Sergey Lazarev
Russia's Sergey Lazarev rehearses Eurovision entry ”You Are The Only One”, Sweden May 9. Ukraine's public broadcaster has hinted at boycotting the competition if Russia win. TT News Agency/Maja Suslin/Reuters

Ukraine could pull out of next year's Eurovision Song Contest if bookies' favourite Sergey Lazarev wins the competition for Russia on Saturday. The director of Ukraine's public broadcaster made the suggestion ahead of this weekend's controversial competition.

Relations between the two countries have vastly deteriorated since Russia's annexation of Crimea in 2014 and pro-Russian separatists continue to hold swathes of land in Ukraine's east. In 2014 Russia's act was booed heavily during Eurovision in response to the intensifying violence in Ukraine.

This year, Russia's Lazarev and Ukraine's entry, Jamala, are both through to Saturday's final and many bookmakers have listed the songs as joint favourites to win the competition. Whichever act wins the top spot also wins the right to host the next instalment of the contest in their country.

Now, the director of the National Television Company of Ukraine, which runs the process of choosing an act to represent the country, has announced he would think twice before sending an act to Russia in 2017.

"I am happy for Jamala, irrespective of the spot she finishes in," Zurab Alasania wrote on his Facebook following Thursday's semi-final.

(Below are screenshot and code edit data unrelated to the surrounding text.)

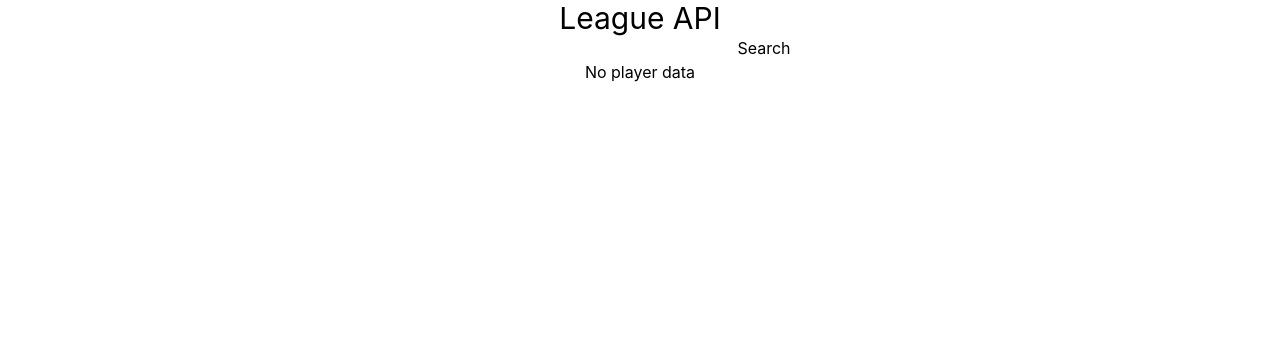
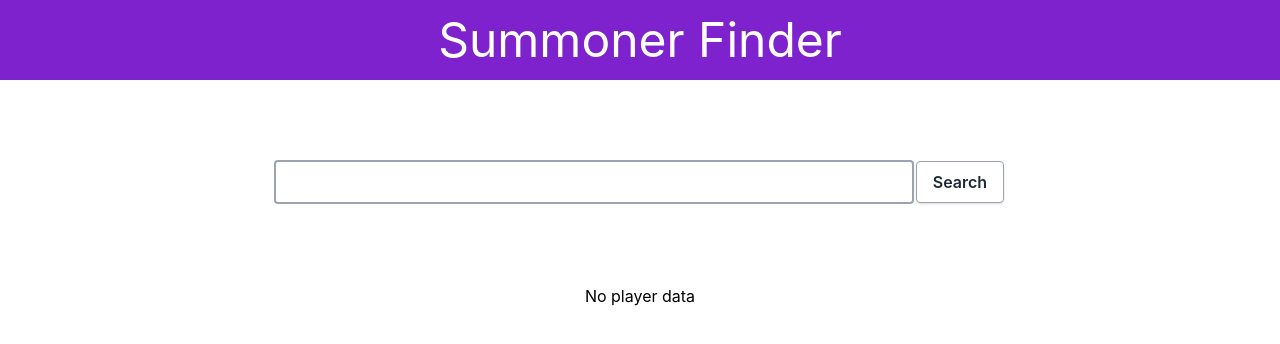
Before and after one commit to Nam3loc/LeagueOfLegends_API, a React (Create React App) app: page / in a window 1280 px wide. Shown: the top 344 px of the page. Built offline with nearby package versions, Linux system fonts and the light colour scheme.

Commit message:
finished a very basic css layout

```diff
--- a/src/App.js
+++ b/src/App.js
@@ -7,7 +7,7 @@ function App() {
   const [ searchText, setSearchText ] = useState('')
   const [ playerData, setPlayerData ] = useState({})
   // const apiKey = process.env.RIOT_API_KEY;
-  const apiKey = "RGAPI-2643774c-bce0-4723-899a-ed20b153a6a4l";
+  const apiKey = "RGAPI-2643774c-bce0-4723-899a-ed20b153a6a4";
 
   function searchForPlayer(evt) {
     // Set up the correct API call
@@ -26,15 +26,17 @@ function App() {
   return (
     <div className="App">
       <div className='container'>
-        <h3 className='font-header text-3xl'>League API</h3>
-        <input type='text' onChange={evt => setSearchText(evt.target.value)}></input>
-        <button onClick={evt => searchForPlayer(evt)}>Search</button>
+        <h3 className='w-screen h-20 text-5xl flex justify-center items-center text-white bg-purple-700 mb-20'>Summoner Finder</h3>
+        <input className='w-2/4 h-11 border-solid rounded border-gray-400 border-2 mb-20' type='text' onChange={evt => setSearchText(evt.target.value)}></input>
+        <button className=' bg-white hover:bg-gray-100 text-gray-800 font-semibold py-2 px-4 mx-0.5 border border-gray-400 rounded shadow' onClick={evt => searchForPlayer(evt)}>Search</button>
       </div>
       {JSON.stringify(playerData) != '{}'
       ?
       <>
         <p>{playerData.name}</p>
-        <img width="100" height="100" src={`http://ddragon.leagueoflegends.com/cdn/13.8.1/img/profileicon/${playerData.profileIconId}.png`}></img>
+        <div className='flex justify-center items-center'>
+          <img className='w-100px h-100px' src={`http://ddragon.leagueoflegends.com/cdn/13.8.1/img/profileicon/${playerData.profileIconId}.png`}></img>
+        </div>
         <p>Summoner Level {playerData.summonerLevel}</p>
       </>
       :
```
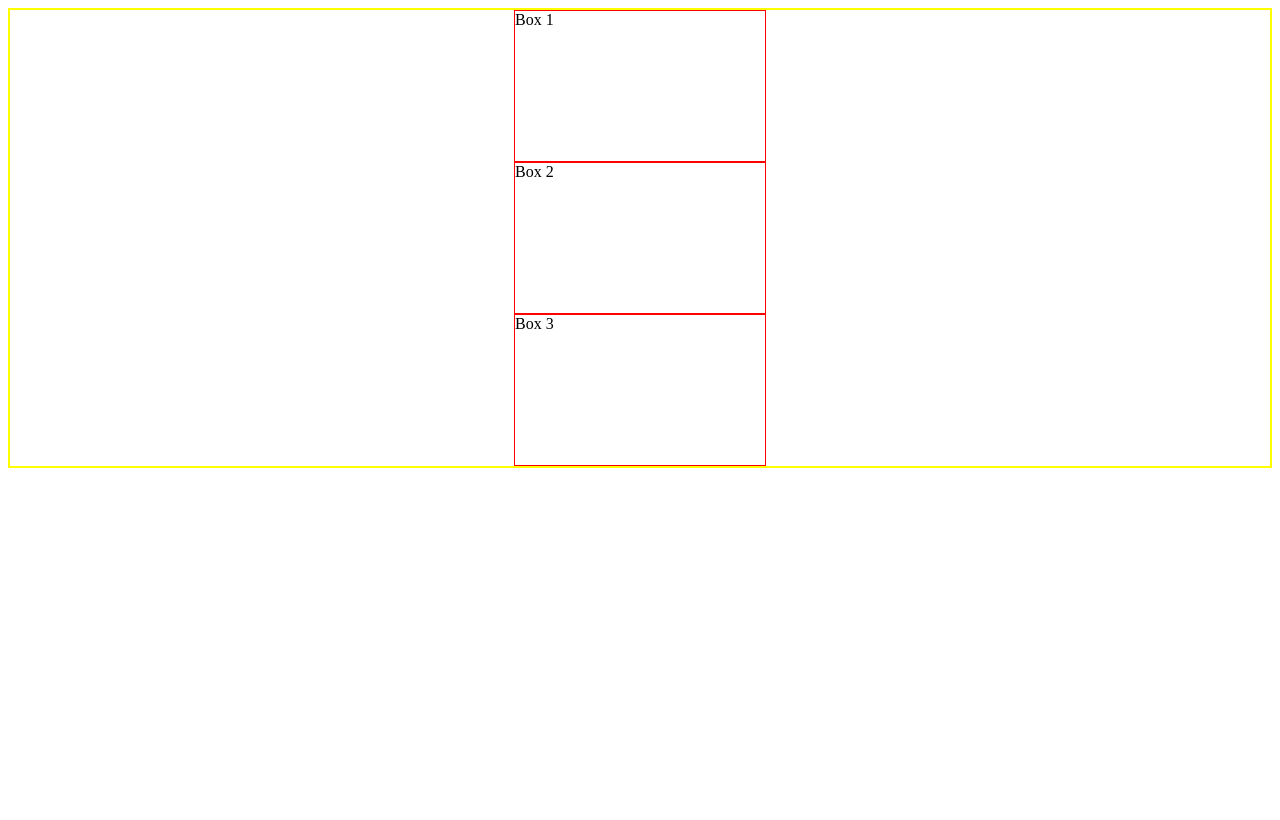
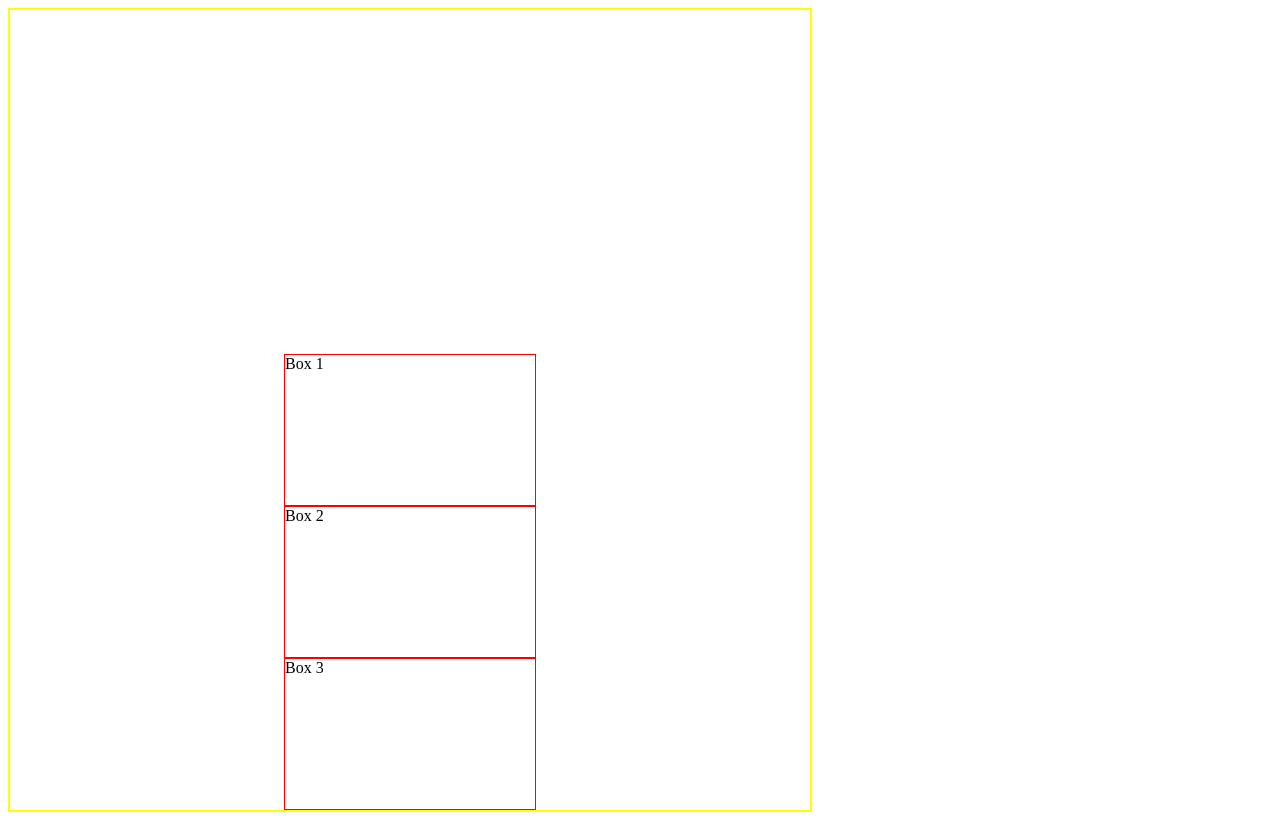
Before and after one commit to denovodreamer/web-development, a plain HTML site: page 03_CSS_Flexbox/02_align_justify.html in a window 1280 px wide. Drawn offline with Linux system fonts and the light colour scheme.

Commit message:
CSS Flexbox

```diff
--- a/03_CSS_Flexbox/02_align_justify.html
+++ b/03_CSS_Flexbox/02_align_justify.html
@@ -1,23 +1,26 @@
-
-
-
-
 <!DOCTYPE html>
 <html lang="en">
+
 <head>
   <meta charset="utf-8" />
-    <title>Exercise 1</title>
-    <meta content="width=device-width, initial-scale=1, maximum-scale=1" name="viewport"/>
+  <title>Flexbox</title>
+  <meta content="width=device-width, initial-scale=1, maximum-scale=1" name="viewport" />
 
   <style>
-    .container{
-        display:flex;
-        flex-direction: column; /* determines main axis */
-        justify-content: start; /* alignment in the main axis */
-        align-items: center; /* alignment in the cross axis */
+    .container {
+      display: flex;
+      flex-direction: column;
+      /* determines main axis */
+      justify-content: end;
+      /* aligns items in the main axis */
+      align-items: center;
+      /* aligns items in the cross axis */
       border: 2px solid yellow;
+      width: 800px;
+      height: 800px;
     }
-    .box{
+
+    .box {
       width: 250px;
       height: 150px;
       border: 1px solid red;
@@ -27,10 +30,12 @@
 
 <body>
 
-  <div class = "container">
+  <div class="container">
     <div class="box"> Box 1</div>
     <div class="box"> Box 2</div>
     <div class="box"> Box 3</div>
   </div>
+
 </body>
+
 </html>
```
Also changed, not shown: 03_CSS_Flexbox/01_flexbox.html (+5 -2 lines). Lines whose indentation alone changed are shown as unchanged.
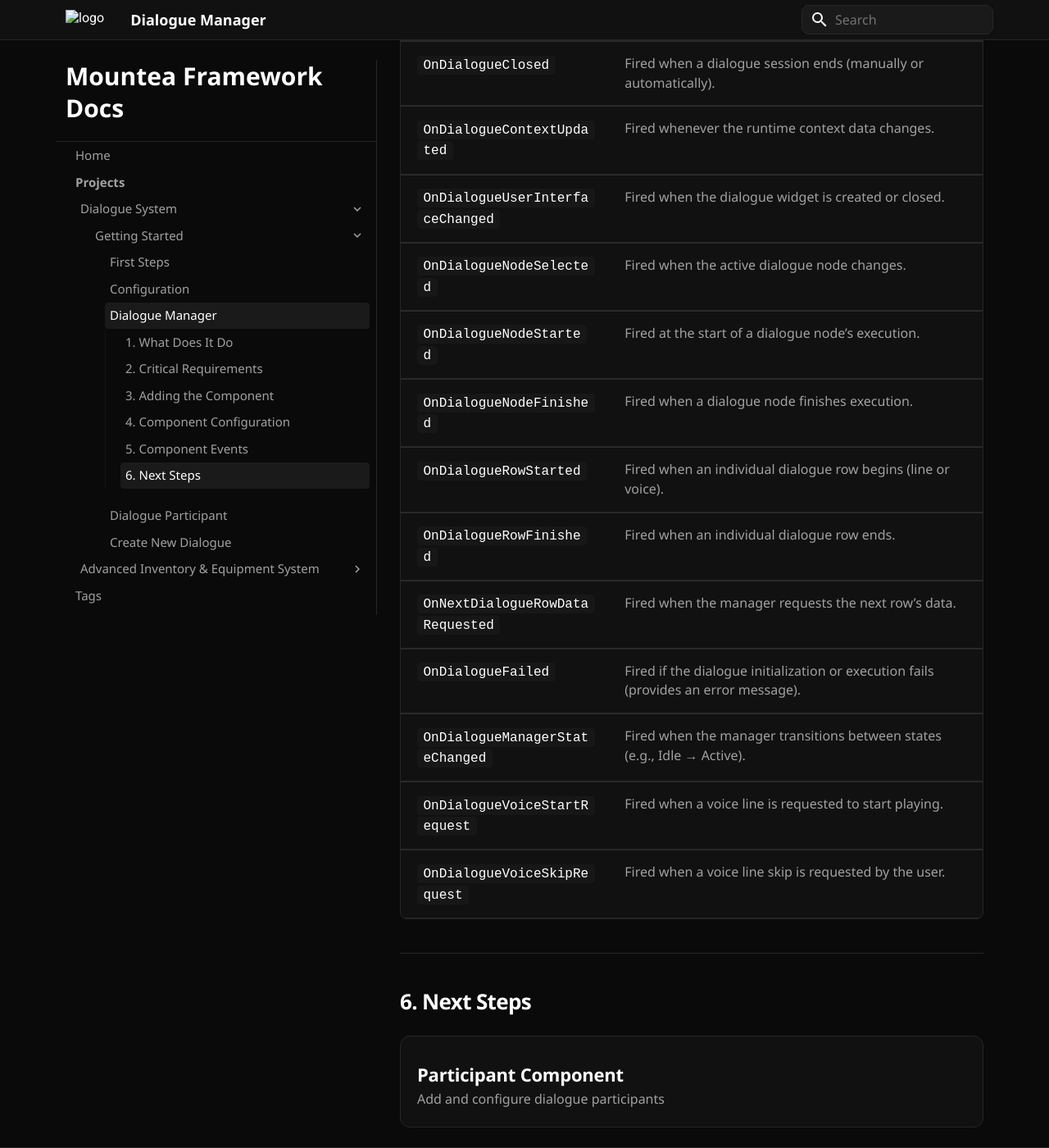
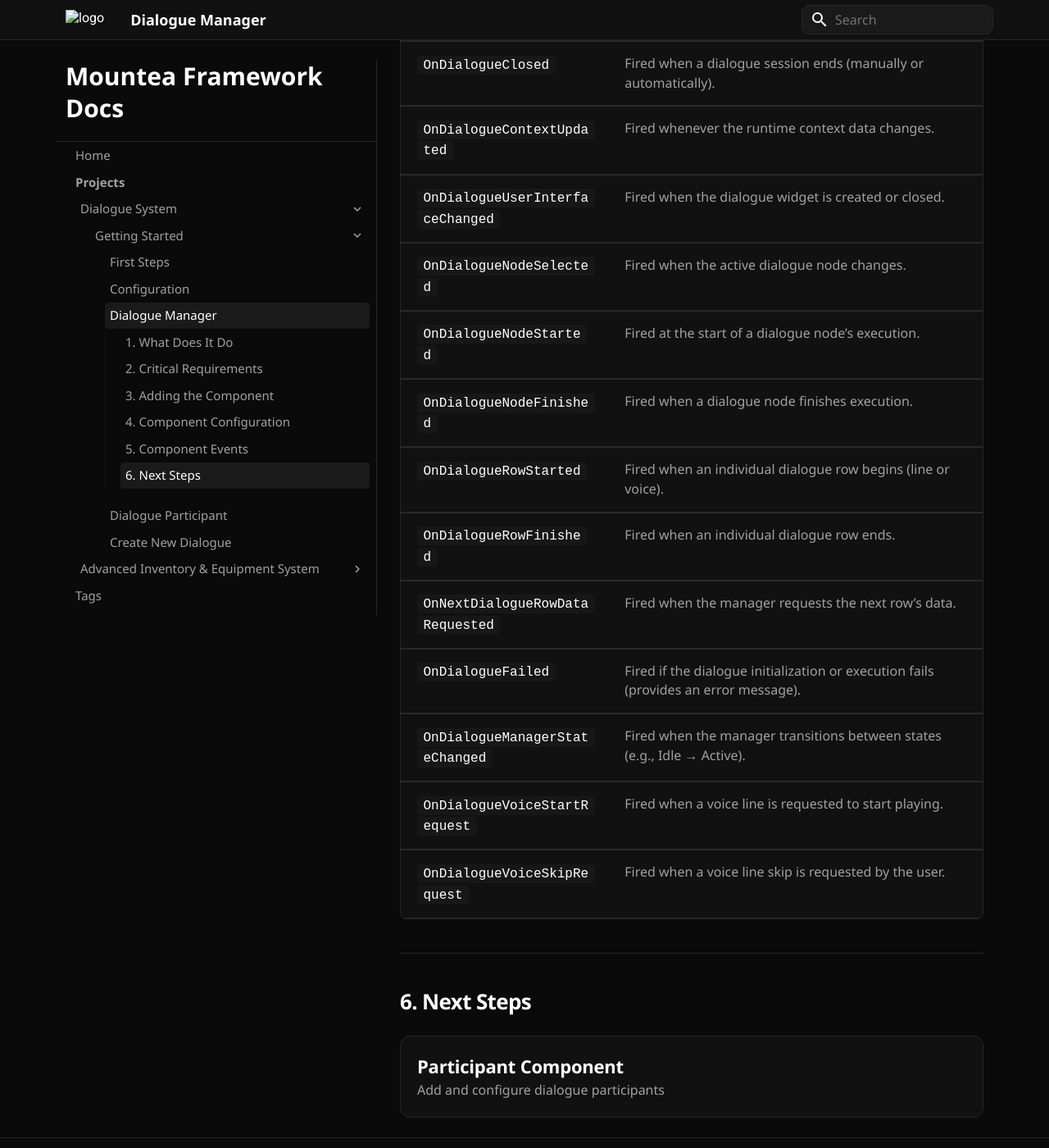
Before and after one commit to Mountea-Framework/MounteaFrameworkWebsite, an MkDocs documentation site: the page built from docs_src/DialogueSystem/GettingStarted/SetupDialogueManager.md, in a window 1280 px wide and 1400 px high, scrolled down 2851 px. Shown: the whole window at 82% size. Built offline with MkDocs 1.6.1 and Material for MkDocs 9.7.7, drawn with Linux system fonts in a browser that asks for light colours; old or Windows-style settings are respelled for this version of MkDocs.

Commit message:
Update card and heading styles in custom.css
Added width property to .card elements, included .card.createDialogueAsset::before in pseudo-element styling, and set margin to 0 for card titles and related elements to improve layout consistency.

```diff
--- a/docs_src/stylesheets/custom.css
+++ b/docs_src/stylesheets/custom.css
@@ -344,6 +344,7 @@
 	border-radius: 0.4rem !important;
 	min-height: 6rem !important;
 	margin: 0.8rem 0 !important;
+	width: 100% !important;
 }
 
 .admonition p:not(.admonition-title) {
@@ -440,6 +441,7 @@
 	opacity: 0.5;
 }
 
+.card.createDialogueAsset::before,
 .card.participantComponent::before,
 .card.setupDialogueManager::before,
 .card.configuration::before {
@@ -458,6 +460,11 @@
 	margin-bottom: 0.75rem;
 	color: var(--prose-text-high);
 	font-family: var(--font-system);
+	margin: 0 !important;
+}
+
+:is(h1, h2, h3, h4, h5, h6).card-title {
+  margin: 0 !important;
 }
 
 .card-description {
```
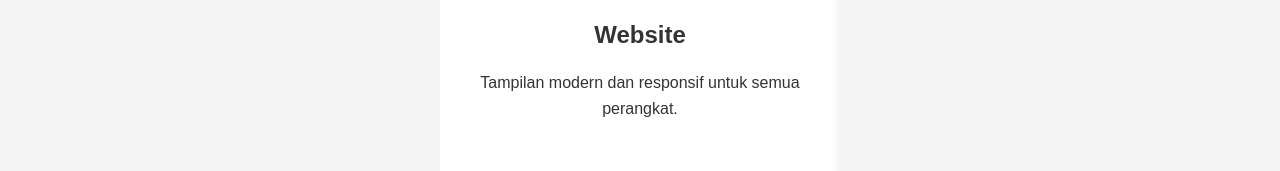
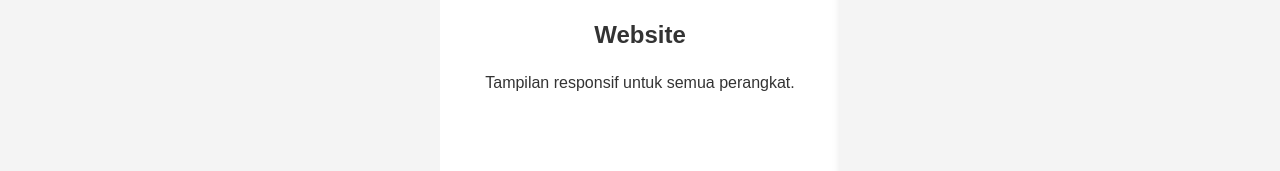
Before and after one commit to sesiprogrammer/sesiprogrammer.github.io, a plain HTML site: page index.html in a window 1280 px wide. Shown: the part 601-772 px from the top of the page. Drawn offline with Linux system fonts and the light colour scheme.

Commit message:
Update index.html

```diff
--- a/index.html
+++ b/index.html
@@ -130,7 +130,7 @@
         <div class="services-container">
             <div class="service-item">
                 <h3>Website</h3>
-                <p>Tampilan modern dan responsif untuk semua perangkat.</p>
+                <p>Tampilan responsif untuk semua perangkat.</p>
             </div>
             <div class="service-item">
                 <h3>Aplikasi Android</h3>
```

The company runs the likes of Ukraine's main state TV channel Pershiy Kanal—the Ukrainian broadcaster involved in Eurovision.

Commenters asked him what he thought of Russia's performance and Lazarev's billing as a favourite to win the competition.

"The fact of the matter is that it is necessary to consider alternatives," he wrote in response. "If the winner turns out to be a person by the name of Lazarev, then I think next year Pershiy will once again refuse to participate in the contest."

Last year Ukraine refused to send an entry to the competition held in Austria, admitting it was too preoccupied with the conflict in the east and could not afford the added expenses.